I’ve been waiting to write this for long now. Finally, getting down to this. While India has all kinds of stereotypes — gender, language, region, religion, etc — Indian television sitcoms are a complete different league. Here’s what they teach us:
1. The newly married girl becomes the “property” of the family she is married into. Her in-laws, husband and everyone around wants her to cook food. Mother-in-law is still the villain and bulleys the daughter-in-law at every given opportunity.
2. Girls are meant to do only certain things like cook food while men have to be the bread-winners in the family. Why? Because “Ladko ke kaam ladkiyon ko shobha nahi deti” (Aunty ji, do you belong to the stone age or the khaps?)
3. Husband is always shouting at the wife, insulting her, assaulting her if she questions him about his ex. Yet, the wife takes all the shit, because she “loves” him. (Girl, get out of that house. The man doesn’t respect you! Period.)
4. If you are pregnant with a girl, kill her or go for an abortion because “she can’t inherit your work or property!” (No wonder female feticide in this country is high, even in affluent families). Interestingly, all these people in these serials are rich.
5. Even if the daughter-in-law is in the Army and has a supportive husband, she has to take care of the household work. (Seriously? Get over it. She’s fighting for this Goddamn country, dear mother-in-law!)
6. Continue the stereotyping by calling a Punjabi North-Indian and any South Indian a Madrasi. (Seriously? Get your geography right! There are four states in South India and not all eat only vegeterian food).

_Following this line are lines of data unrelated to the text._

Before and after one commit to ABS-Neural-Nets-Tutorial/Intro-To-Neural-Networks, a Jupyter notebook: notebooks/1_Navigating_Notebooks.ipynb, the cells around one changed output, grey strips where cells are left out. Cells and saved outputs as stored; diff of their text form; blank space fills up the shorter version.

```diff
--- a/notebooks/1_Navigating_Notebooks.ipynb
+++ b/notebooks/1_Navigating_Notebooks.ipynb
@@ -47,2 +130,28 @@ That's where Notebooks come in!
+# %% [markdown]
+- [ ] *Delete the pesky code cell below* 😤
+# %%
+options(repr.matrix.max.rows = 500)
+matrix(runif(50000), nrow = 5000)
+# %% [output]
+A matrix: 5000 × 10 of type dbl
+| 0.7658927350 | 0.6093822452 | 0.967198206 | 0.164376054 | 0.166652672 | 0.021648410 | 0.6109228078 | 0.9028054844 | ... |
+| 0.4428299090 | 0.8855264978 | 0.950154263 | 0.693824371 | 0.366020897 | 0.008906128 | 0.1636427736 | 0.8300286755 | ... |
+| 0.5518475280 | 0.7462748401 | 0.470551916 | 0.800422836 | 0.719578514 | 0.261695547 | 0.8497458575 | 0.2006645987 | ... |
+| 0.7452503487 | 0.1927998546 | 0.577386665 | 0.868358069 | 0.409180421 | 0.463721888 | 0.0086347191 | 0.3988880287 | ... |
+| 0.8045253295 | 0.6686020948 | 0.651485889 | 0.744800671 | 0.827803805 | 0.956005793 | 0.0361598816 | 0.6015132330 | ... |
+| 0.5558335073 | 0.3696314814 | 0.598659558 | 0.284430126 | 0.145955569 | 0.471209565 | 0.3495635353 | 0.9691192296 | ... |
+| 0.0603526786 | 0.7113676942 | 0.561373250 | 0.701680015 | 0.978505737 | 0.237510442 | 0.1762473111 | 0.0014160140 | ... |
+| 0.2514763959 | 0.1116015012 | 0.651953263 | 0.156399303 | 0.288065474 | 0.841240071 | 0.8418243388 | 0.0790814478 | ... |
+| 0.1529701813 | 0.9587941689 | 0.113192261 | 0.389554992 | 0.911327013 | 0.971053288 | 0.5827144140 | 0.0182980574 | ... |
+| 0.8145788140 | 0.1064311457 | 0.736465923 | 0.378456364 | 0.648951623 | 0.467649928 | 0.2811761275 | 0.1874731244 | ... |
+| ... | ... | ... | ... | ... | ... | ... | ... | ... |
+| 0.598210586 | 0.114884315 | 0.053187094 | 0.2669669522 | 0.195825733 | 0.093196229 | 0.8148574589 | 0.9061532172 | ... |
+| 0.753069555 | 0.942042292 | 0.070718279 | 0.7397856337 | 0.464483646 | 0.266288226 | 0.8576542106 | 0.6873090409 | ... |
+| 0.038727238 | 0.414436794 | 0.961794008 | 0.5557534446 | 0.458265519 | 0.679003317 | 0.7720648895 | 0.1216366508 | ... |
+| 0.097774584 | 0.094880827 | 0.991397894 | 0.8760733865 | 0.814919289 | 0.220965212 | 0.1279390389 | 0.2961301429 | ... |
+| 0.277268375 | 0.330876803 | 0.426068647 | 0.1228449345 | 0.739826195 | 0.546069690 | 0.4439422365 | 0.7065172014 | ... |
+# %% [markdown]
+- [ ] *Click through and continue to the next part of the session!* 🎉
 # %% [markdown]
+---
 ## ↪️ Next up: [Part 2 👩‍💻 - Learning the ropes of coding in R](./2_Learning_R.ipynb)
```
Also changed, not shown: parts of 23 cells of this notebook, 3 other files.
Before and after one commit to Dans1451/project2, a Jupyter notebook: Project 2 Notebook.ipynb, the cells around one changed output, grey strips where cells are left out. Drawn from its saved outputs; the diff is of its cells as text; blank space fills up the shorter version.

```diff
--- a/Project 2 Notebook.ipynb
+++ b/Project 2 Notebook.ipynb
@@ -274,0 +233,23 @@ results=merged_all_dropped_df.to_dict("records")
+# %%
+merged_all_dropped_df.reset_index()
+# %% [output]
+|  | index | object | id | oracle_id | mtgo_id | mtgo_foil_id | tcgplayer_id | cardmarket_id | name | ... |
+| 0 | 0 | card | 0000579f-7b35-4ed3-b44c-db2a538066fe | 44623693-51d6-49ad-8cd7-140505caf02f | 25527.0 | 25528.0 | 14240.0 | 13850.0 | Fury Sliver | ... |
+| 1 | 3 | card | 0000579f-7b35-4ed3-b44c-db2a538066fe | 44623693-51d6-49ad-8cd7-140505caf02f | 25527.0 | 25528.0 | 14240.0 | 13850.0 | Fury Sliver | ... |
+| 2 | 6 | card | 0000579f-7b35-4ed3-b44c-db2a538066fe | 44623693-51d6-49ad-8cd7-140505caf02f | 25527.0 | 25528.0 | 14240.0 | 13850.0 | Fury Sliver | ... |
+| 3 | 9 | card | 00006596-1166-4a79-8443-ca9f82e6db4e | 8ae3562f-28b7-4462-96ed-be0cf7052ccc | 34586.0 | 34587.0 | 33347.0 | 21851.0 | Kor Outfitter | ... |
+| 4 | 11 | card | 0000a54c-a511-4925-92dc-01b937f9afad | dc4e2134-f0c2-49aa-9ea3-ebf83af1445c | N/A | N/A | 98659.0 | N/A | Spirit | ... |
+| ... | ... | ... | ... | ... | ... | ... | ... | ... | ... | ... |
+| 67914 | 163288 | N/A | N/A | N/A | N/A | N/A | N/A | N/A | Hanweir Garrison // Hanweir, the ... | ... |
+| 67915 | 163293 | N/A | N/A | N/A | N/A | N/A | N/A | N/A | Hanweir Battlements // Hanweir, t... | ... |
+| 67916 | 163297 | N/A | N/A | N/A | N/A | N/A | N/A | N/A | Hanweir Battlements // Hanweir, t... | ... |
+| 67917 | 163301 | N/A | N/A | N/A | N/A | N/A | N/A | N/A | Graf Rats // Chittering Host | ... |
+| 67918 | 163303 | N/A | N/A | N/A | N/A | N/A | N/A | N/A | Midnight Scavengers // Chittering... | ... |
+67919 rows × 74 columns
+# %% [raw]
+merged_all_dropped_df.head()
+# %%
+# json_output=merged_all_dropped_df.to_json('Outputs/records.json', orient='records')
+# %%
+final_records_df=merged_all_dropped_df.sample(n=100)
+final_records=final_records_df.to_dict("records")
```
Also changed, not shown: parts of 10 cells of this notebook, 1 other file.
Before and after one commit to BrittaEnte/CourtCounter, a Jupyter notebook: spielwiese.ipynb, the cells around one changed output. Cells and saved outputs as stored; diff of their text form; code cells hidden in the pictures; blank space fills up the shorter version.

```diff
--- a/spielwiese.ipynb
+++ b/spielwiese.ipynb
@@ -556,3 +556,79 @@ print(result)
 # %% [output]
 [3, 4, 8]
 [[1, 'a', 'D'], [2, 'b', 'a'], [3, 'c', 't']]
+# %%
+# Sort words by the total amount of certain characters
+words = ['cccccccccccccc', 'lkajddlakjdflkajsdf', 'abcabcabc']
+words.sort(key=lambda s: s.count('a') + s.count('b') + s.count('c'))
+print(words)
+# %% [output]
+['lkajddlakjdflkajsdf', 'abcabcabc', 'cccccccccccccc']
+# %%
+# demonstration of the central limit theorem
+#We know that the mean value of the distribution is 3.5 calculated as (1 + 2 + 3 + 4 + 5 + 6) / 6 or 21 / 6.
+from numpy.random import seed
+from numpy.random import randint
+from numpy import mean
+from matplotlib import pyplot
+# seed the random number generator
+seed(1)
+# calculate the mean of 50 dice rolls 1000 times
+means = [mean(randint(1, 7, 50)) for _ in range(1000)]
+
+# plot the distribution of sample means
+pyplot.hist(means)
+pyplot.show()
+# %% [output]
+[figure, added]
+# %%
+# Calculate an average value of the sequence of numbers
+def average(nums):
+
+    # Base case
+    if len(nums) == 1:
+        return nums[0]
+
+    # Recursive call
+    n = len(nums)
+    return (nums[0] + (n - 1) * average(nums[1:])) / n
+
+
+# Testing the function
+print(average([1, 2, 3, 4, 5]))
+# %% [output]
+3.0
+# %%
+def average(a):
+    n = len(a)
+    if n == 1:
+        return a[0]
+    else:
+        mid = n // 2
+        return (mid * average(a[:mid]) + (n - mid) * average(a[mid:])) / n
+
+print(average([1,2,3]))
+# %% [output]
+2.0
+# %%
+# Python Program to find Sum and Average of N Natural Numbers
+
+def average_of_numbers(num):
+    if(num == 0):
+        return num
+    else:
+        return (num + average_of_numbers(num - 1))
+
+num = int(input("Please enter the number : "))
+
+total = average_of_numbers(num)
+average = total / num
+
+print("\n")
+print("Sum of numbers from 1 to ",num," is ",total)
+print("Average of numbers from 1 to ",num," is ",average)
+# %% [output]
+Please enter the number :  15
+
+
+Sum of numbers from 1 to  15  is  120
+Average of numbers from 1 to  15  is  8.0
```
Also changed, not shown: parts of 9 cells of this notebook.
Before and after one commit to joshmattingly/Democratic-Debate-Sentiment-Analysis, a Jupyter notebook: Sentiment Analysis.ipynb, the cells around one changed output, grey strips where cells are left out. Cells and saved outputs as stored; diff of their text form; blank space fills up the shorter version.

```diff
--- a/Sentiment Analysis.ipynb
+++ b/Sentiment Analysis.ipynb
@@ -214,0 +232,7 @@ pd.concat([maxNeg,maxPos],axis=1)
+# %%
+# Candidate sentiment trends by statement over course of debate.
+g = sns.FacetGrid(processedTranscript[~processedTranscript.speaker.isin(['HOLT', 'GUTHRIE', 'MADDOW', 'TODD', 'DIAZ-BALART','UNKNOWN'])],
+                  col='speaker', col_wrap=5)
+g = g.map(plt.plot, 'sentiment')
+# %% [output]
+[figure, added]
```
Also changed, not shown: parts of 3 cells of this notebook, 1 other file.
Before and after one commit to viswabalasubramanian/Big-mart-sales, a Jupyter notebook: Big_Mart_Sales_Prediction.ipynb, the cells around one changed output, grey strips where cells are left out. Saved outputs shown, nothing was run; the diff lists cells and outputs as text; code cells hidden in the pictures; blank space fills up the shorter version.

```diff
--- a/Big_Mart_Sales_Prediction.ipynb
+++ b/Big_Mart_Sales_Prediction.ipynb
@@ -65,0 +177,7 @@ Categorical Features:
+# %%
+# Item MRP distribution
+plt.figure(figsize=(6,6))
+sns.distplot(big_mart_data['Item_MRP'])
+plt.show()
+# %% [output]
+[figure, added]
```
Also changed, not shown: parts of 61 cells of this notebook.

7. Pass on the stereotypes to your kids too by calling them Madrasi, Punjabi, etc. (When are you going to get that India’s diversity is its asset? So, you can’t compare one region or culture to another!)
8. You can never be good to your in-laws. There is so much tragedy in life that you have only misery. (You have just one life. Stay happy!)
9. Blame the daughter-in-law for everything wrong in the house. (Even if the dog poops!).
10. Live-in relationships are looked down upon. The girl is questioned about her sexuality, always! (Don’t you get that it is her wish? Stop interfering in every girl’s life as if you own her sexuality!)
Funnily, on one side, we show the country developing and progressing. On the other, we have such sitcoms thriving on stereotypes and directly or indirectly promoting social evils like dowry, encouraging violence against women, female infanticide, child marriages, etc. However, as long as you don’t carry the concepts of these serials into your personal lives, you are fine. But, if you do, you are in deep shit, all your life.